But we decided to build our reports in SAS VA, and it seems key-value solution is not appropriate for SAS VA because of in-memory calculation (key-value structure may increases data size) and poorer abilities to manage key-value data (not sure).


So, is there any elegant solution to organize the data?

I would appreciate any ideas.

Opal | Level 21

It is perfectly OK to have multiple data sources for one VA report. Having over 30 data sources for a single report sounds a lot. Would it make sense to split your dashboard into more than one VA report?


Also are there any similarities between some of the data sources so you can combine these? Many data sources are likely to slow down your report and if you add a lot of calculated items then that will slow it even more.


Providing good VA report performance is a balance between not overloading the report with too many objects (which are hard to understand anyway) and keeping data sources efficient with only the essential columns and calculated items.



Fluorite | Level 6

@SASKiwi, thank you for your reply.


It may be a multiple-sheet report (with one main sheet for navigation) or several reports, but in this case they still have to be linked to be considered by users as one solid platform (users want simple navigation without any borders between reports). I think it's not critical, but still I hope to organize some way all the data needed to avoid problems with maintaning / updating many tables. 


Similarities are very week (one can say 'proccess name' and 'report date' are the only common fields).


We have many customers who create reports that are used to enable users to navigate to other reports. If you move forward with this plan, I would suggest creating separate reports. You can link to the reports just as easily as linking to sections in the same report, but performance should be better.

Fluorite | Level 6
@Madelyn_SAS, thanks, I'll probably follow this recommendation. But still I have more concerns about not the report itself, but about data organization. Is there any best-practice to organize the data, or using a lot of separate tables is the only appropriate way?
Thanks in advance.
Opal | Level 21

If there is no commonality between the tables then I suggest keeping them separate is sensible. It is quite easy to build batch processes that load LASR tables automatically so I don't see managing a lot of tables is a problem.



Registration is open! SAS is returning to Vegas for an AI and analytics experience like no other! Whether you're an executive, manager, end user or SAS partner, SAS Innovate is designed for everyone on your team. Register for just $495 by 12/31/2023.
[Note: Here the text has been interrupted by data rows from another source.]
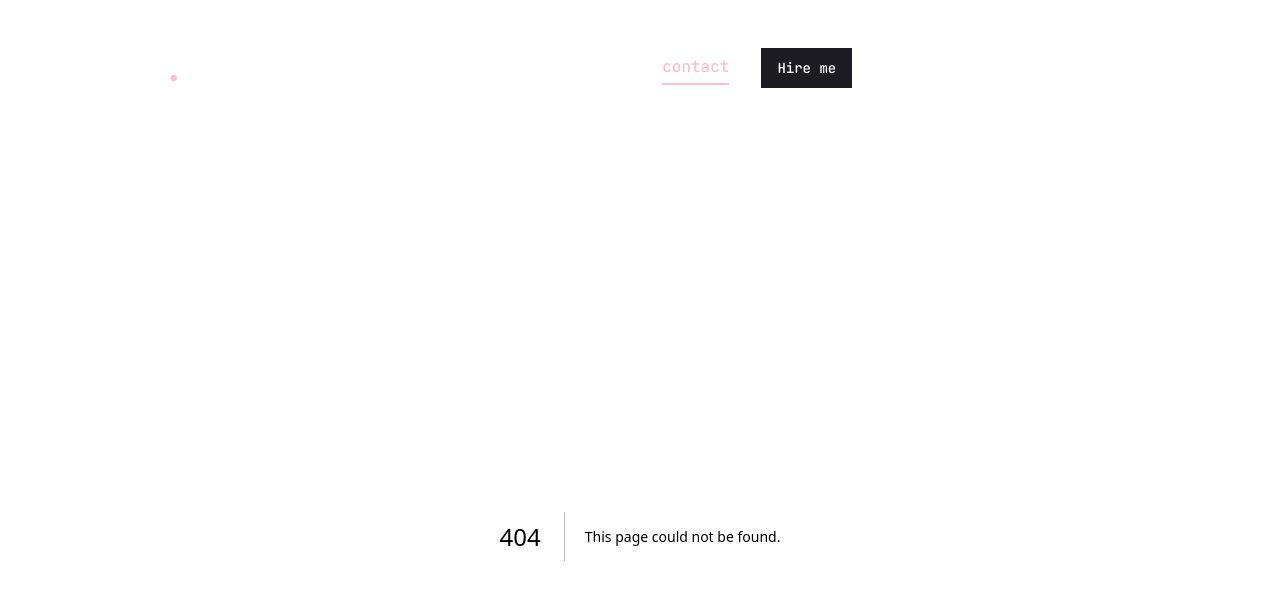
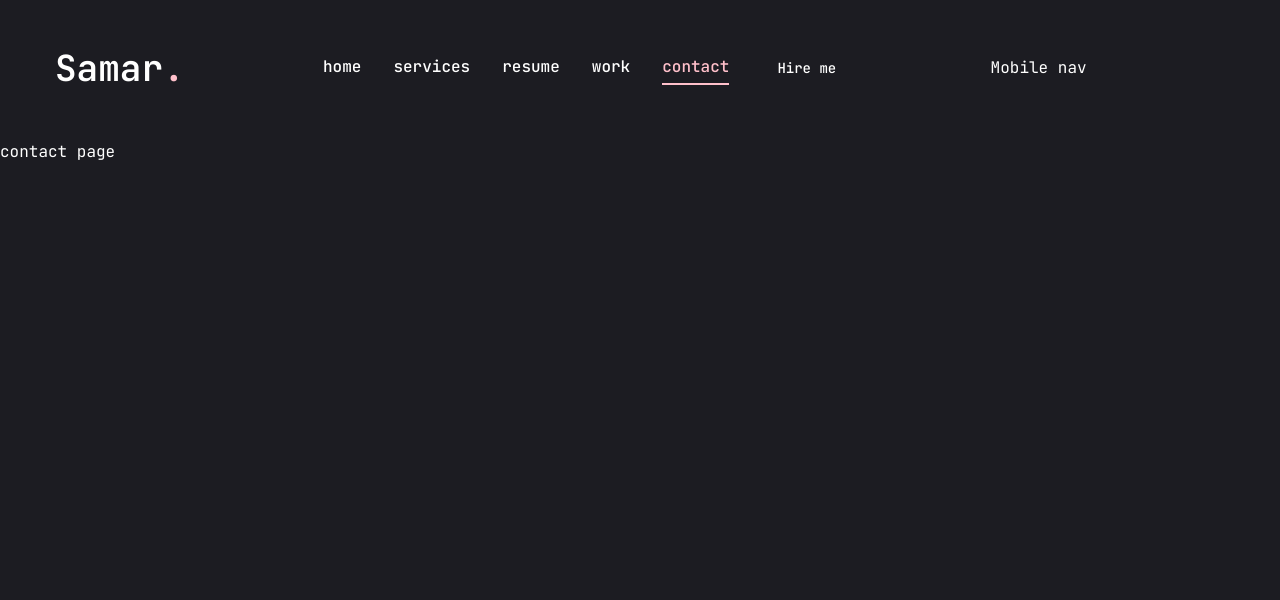
Before and after one commit to belhajjamorsamar/My_Portfolio_Website, a Next.js app in the folder my-app/: page /contact in a window 1280 px wide. Before the commit this address had no page. Shown: the top 600 px of the page. Built offline with nearby package versions, Linux system fonts and the light colour scheme.

Commit message:
header part annimation

```diff
--- /dev/null
+++ b/my-app/app/contact/page.jsx
@@ -0,0 +1,10 @@
+
+const page = () => {
+  return (
+    <div>
+      contact page
+    </div>
+  )
+}
+
+export default page
--- a/my-app/app/layout.jsx
+++ b/my-app/app/layout.jsx
@@ -4,7 +4,7 @@
 
 // components
 import Header from "@/components/Header";
-
+import PageTransition from "@/components/PageTransition";
 const jetBrains_Mono = JetBrains_Mono({
   subsets: ["latin"],
   weight:["100","200","300","400","500","600","700","800"],
@@ -21,7 +21,9 @@
     <html lang="en">
       <body className={jetBrains_Mono.variable}>
       <Header/>
-      {children}</body>
+      <PageTransition> {children}</PageTransition>
+
+      </body>
     </html>
   );
 }
--- /dev/null
+++ b/my-app/app/resume/page.jsx
@@ -0,0 +1,11 @@
+import React from 'react'
+
+const Resume = () => {
+  return (
+    <div>
+      Resume
+    </div>
+  )
+}
+
+export default Resume
--- /dev/null
+++ b/my-app/app/services/page.jsx
@@ -0,0 +1,9 @@
+const Services = () => {
+  return (
+    <div>
+    Services page
+    </div>
+  )
+}
+
+export default Services
--- /dev/null
+++ b/my-app/app/work/page.jsx
@@ -0,0 +1,11 @@
+import React from 'react'
+
+const Work = () => {
+  return (
+    <div>
+      Work
+    </div>
+  )
+}
+
+export default Work
--- a/my-app/components/Nav.jsx
+++ b/my-app/components/Nav.jsx
@@ -28,7 +28,6 @@
 
 const Nav = () => {
     const pathname= usePathname();
-    console.log(pathname);
   return (
     <nav className="flex gap-8">
     {links.map((link,index) =>{
--- /dev/null
+++ b/my-app/components/PageTransition.jsx
@@ -0,0 +1,26 @@
+"use client";
+
+import { AnimatePresence, motion } from "framer-motion";
+import { usePathname } from "next/navigation";
+
+const PageTransition = ({children}) => {
+
+  const pathname =usePathname();
+
+  return <AnimatePresence>
+    <div key={pathname}>
+    <motion.div
+    initial={{opacity:1}}
+    animate={{opacity:0,
+    transition:{delay:1, duration:0.4,ease:"easeInOut"},
+    }}
+
+   className="h-screen w-screen fixed  bg-primary top-0  pointer-events-none"
+    />
+      {children}
+    </div>
+  </AnimatePresence>;
+
+};
+
+export default PageTransition
--- a/my-app/package.json
+++ b/my-app/package.json
@@ -17,6 +17,7 @@
     "@radix-ui/react-tooltip": "^1.1.2",
     "class-variance-authority": "^0.7.0",
     "clsx": "^2.1.1",
+    "framer-motion": "^11.5.4",
     "lucide-react": "^0.428.0",
     "next": "14.2.5",
     "react": "^18",
```
Also changed, not shown: 1 other file (tests, documents, lock files or other folders).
If you are interested in speaking, there is still time to submit a session idea. More details are posted on the website. 

Register now!

Tips for filtering data sources in SAS Visual Analytics

See how to use one filter for multiple data sources by mapping your data from SAS’ Alexandria McCall.

Find more tutorials on the SAS Users YouTube channel.

Discussion stats
  • 5 replies
  • 3 in conversation